**Problem statement**
Print the records below word for word, but leave out the pictures.

** The data follows **

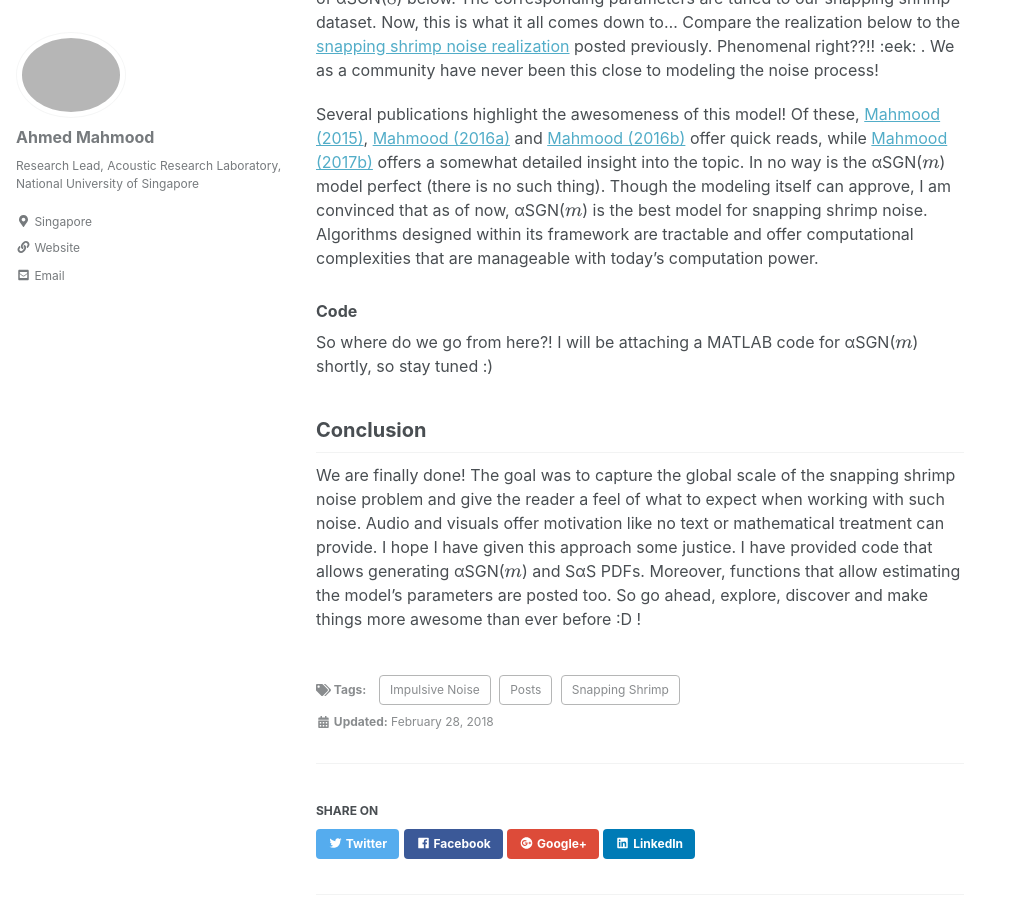
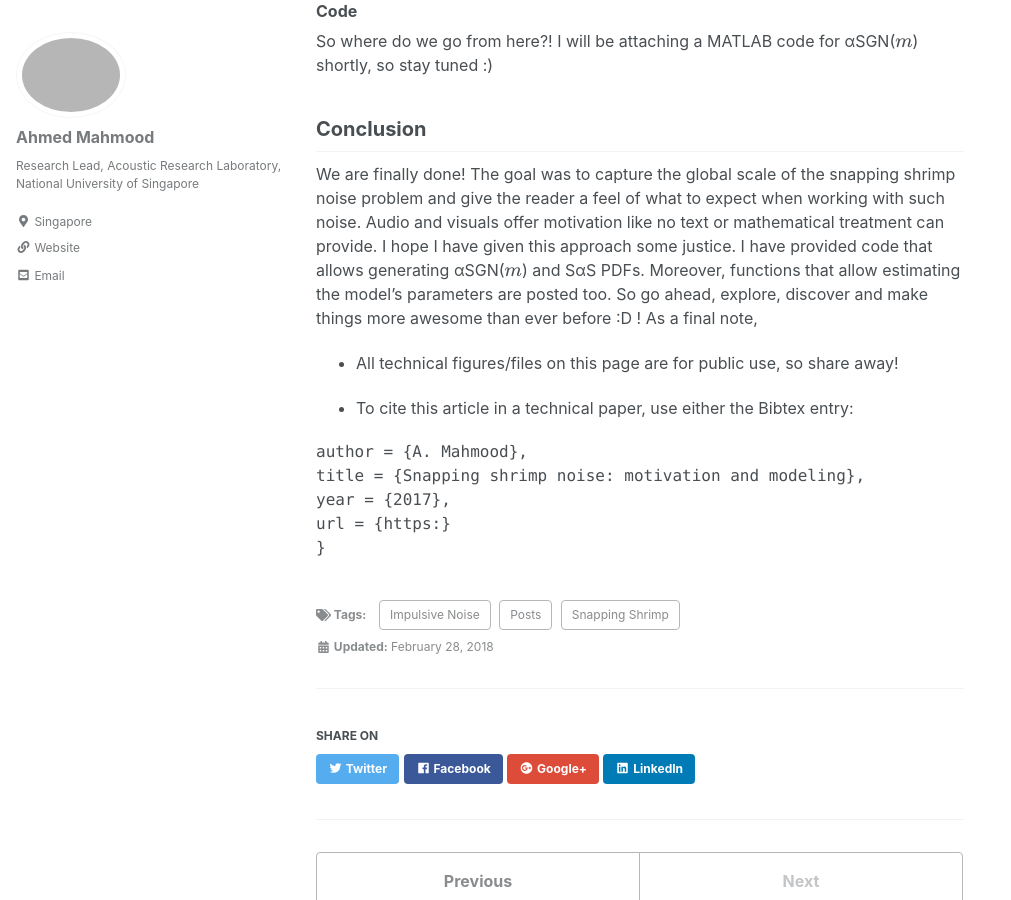
Before and after one commit to ahmd-mahm/ahmd-mahm.github.io, a Jekyll site: the page built from _posts/2018-02-28-The-Snapping-Shrimp.md, in a window 1280 px wide and 900 px high, scrolled down 14691 px. Shown: the whole window, without its empty margins (0-1011 px from the left). Built offline with Jekyll 4.4.1, drawn with Linux system fonts in a browser that asks for light colours; nearby versions of some CDN libraries; formulas are drawn with MathJax 3; some of the changed text lies outside the part shown.

Commit message:
Update 2018-02-28-The-Snapping-Shrimp.md

````diff
--- a/_posts/2018-02-28-The-Snapping-Shrimp.md
+++ b/_posts/2018-02-28-The-Snapping-Shrimp.md
@@ -10,20 +10,6 @@
   - Snapping Shrimp
 ---
 
-## Before getting started
-
-- All technical figures/files on this page are for public use, so share away!
-
-- To cite this article in a technical paper, use either the Bibtex entry:
-
-
-```@article{ahmed:2017,
-author = {A. Mahmood},
-title = {Snapping shrimp noise: motivation and modeling},
-year = {2017},
-url = {https:}
-}
-```
 
 ## The purpose of this article
 
@@ -224,4 +210,18 @@
 
 ## Conclusion
 
-We are finally done! The goal was to capture the global scale of the snapping shrimp noise problem and give the reader a feel of what to expect when working with such noise. Audio and visuals offer motivation like no text or mathematical treatment can provide. I hope I have given this approach some justice. I have provided code that allows generating αSGN($$m$$) and SαS PDFs. Moreover, functions that allow estimating the model's parameters are posted too. So go ahead, explore, discover and make things more awesome than ever before :D !
+We are finally done! The goal was to capture the global scale of the snapping shrimp noise problem and give the reader a feel of what to expect when working with such noise. Audio and visuals offer motivation like no text or mathematical treatment can provide. I hope I have given this approach some justice. I have provided code that allows generating αSGN($$m$$) and SαS PDFs. Moreover, functions that allow estimating the model's parameters are posted too. So go ahead, explore, discover and make things more awesome than ever before :D ! As a final note,
+
+
+- All technical figures/files on this page are for public use, so share away!
+
+- To cite this article in a technical paper, use either the Bibtex entry:
+
+
+```@article{ahmed:2017,
+author = {A. Mahmood},
+title = {Snapping shrimp noise: motivation and modeling},
+year = {2017},
+url = {https:}
+}
+```
````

** End of The data **

**Solution to the problem**
Before and after one commit to ahmd-mahm/ahmd-mahm.github.io, a Jekyll site: the page built from _posts/2018-02-28-The-Snapping-Shrimp.md, in a window 1280 px wide and 900 px high, scrolled down 14691 px. Shown: the whole window, without its empty margins (0-1011 px from the left). Built offline with Jekyll 4.4.1, drawn with Linux system fonts in a browser that asks for light colours; nearby versions of some CDN libraries; formulas are drawn with MathJax 3; some of the changed text lies outside the part shown.

Commit message:
Update 2018-02-28-The-Snapping-Shrimp.md

````diff
--- a/_posts/2018-02-28-The-Snapping-Shrimp.md
+++ b/_posts/2018-02-28-The-Snapping-Shrimp.md
@@ -10,20 +10,6 @@
   - Snapping Shrimp
 ---
 
-## Before getting started
-
-- All technical figures/files on this page are for public use, so share away!
-
-- To cite this article in a technical paper, use either the Bibtex entry:
-
-
-```@article{ahmed:2017,
-author = {A. Mahmood},
-title = {Snapping shrimp noise: motivation and modeling},
-year = {2017},
-url = {https:}
-}
-```
 
 ## The purpose of this article
 
@@ -224,4 +210,18 @@
 
 ## Conclusion
 
-We are finally done! The goal was to capture the global scale of the snapping shrimp noise problem and give the reader a feel of what to expect when working with such noise. Audio and visuals offer motivation like no text or mathematical treatment can provide. I hope I have given this approach some justice. I have provided code that allows generating αSGN($$m$$) and SαS PDFs. Moreover, functions that allow estimating the model's parameters are posted too. So go ahead, explore, discover and make things more awesome than ever before :D !
+We are finally done! The goal was to capture the global scale of the snapping shrimp noise problem and give the reader a feel of what to expect when working with such noise. Audio and visuals offer motivation like no text or mathematical treatment can provide. I hope I have given this approach some justice. I have provided code that allows generating αSGN($$m$$) and SαS PDFs. Moreover, functions that allow estimating the model's parameters are posted too. So go ahead, explore, discover and make things more awesome than ever before :D ! As a final note,
+
+
+- All technical figures/files on this page are for public use, so share away!
+
+- To cite this article in a technical paper, use either the Bibtex entry:
+
+
+```@article{ahmed:2017,
+author = {A. Mahmood},
+title = {Snapping shrimp noise: motivation and modeling},
+year = {2017},
+url = {https:}
+}
+```
````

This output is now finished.